_WHAT IS EXPECTED_
If a line in the records below holds the word "testing", copy it.

_ENTRIES SHOWN_

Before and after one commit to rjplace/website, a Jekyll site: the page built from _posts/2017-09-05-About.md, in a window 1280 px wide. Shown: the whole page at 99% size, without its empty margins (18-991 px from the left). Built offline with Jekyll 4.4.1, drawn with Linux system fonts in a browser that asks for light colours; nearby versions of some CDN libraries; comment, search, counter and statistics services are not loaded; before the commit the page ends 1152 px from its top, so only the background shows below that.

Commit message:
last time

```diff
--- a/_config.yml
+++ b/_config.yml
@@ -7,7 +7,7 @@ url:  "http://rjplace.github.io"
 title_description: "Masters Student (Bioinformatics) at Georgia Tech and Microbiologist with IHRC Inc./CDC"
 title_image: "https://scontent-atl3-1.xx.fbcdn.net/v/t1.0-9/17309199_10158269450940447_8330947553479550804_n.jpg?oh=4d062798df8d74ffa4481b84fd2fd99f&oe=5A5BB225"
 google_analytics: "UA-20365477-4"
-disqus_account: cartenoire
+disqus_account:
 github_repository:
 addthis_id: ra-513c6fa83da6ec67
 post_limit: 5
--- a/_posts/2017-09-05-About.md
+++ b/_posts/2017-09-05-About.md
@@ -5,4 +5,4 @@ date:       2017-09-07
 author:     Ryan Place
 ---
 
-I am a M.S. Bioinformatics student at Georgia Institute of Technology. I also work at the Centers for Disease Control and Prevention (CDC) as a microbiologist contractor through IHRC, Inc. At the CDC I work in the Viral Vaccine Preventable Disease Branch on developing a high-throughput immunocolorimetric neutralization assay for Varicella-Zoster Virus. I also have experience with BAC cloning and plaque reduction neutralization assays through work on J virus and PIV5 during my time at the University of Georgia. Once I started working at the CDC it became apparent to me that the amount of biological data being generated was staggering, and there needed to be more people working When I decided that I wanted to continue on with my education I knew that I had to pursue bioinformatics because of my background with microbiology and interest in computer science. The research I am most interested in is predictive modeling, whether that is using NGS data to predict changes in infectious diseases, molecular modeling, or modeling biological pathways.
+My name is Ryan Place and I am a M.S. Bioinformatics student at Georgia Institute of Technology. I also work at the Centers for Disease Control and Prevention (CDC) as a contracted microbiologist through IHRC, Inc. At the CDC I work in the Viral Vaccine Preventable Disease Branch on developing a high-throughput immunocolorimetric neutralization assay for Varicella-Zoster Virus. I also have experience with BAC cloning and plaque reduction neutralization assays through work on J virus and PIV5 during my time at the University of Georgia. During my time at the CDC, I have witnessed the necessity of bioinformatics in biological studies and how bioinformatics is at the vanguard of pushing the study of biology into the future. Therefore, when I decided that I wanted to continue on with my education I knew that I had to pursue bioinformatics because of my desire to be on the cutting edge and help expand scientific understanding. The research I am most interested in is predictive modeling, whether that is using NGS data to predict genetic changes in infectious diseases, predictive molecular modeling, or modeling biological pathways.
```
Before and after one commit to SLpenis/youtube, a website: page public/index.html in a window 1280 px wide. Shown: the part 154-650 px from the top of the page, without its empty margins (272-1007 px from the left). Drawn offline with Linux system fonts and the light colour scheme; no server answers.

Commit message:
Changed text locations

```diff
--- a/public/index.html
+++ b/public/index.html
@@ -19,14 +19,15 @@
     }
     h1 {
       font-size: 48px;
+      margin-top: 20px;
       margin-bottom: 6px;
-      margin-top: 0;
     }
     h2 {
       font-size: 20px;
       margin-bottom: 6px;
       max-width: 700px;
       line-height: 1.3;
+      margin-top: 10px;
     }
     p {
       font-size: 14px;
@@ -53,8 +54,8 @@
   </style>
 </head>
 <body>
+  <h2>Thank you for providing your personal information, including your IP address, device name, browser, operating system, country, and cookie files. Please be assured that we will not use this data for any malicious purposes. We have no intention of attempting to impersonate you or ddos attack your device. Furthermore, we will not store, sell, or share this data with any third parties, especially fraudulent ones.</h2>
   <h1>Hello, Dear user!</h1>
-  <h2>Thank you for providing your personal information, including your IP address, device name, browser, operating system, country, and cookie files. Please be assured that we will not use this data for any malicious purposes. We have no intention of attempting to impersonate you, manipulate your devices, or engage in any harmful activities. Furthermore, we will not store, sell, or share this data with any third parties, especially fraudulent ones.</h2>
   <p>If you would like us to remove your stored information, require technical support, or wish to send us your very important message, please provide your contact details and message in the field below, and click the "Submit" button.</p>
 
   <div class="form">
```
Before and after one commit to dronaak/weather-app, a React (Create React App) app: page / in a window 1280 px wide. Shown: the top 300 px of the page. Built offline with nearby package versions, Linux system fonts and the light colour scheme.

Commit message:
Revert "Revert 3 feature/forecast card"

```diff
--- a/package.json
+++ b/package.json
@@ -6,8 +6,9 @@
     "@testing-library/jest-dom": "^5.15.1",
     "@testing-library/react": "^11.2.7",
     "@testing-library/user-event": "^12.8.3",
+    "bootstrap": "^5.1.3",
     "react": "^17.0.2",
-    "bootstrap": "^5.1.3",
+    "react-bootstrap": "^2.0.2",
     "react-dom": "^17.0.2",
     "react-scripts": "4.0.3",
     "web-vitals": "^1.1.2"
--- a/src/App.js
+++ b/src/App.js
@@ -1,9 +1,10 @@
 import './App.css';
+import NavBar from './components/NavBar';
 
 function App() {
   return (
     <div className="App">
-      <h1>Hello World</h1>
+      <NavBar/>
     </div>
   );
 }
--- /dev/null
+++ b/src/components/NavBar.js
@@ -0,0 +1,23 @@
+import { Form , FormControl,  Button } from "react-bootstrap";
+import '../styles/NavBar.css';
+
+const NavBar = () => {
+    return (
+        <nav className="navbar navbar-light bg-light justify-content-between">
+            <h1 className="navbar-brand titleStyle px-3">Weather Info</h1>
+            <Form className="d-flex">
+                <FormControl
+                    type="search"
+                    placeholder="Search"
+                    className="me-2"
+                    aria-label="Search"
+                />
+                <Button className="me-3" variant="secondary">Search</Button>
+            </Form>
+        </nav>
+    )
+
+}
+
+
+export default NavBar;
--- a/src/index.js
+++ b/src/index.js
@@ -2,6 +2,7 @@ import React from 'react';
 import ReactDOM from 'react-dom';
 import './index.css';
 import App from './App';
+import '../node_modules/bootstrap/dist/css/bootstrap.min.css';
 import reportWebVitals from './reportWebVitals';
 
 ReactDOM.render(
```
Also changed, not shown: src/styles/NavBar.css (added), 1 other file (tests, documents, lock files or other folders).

_PROBLEM SOLUTION_
     "@testing-library/jest-dom": "^5.15.1",
     "@testing-library/react": "^11.2.7",
     "@testing-library/user-event": "^12.8.3",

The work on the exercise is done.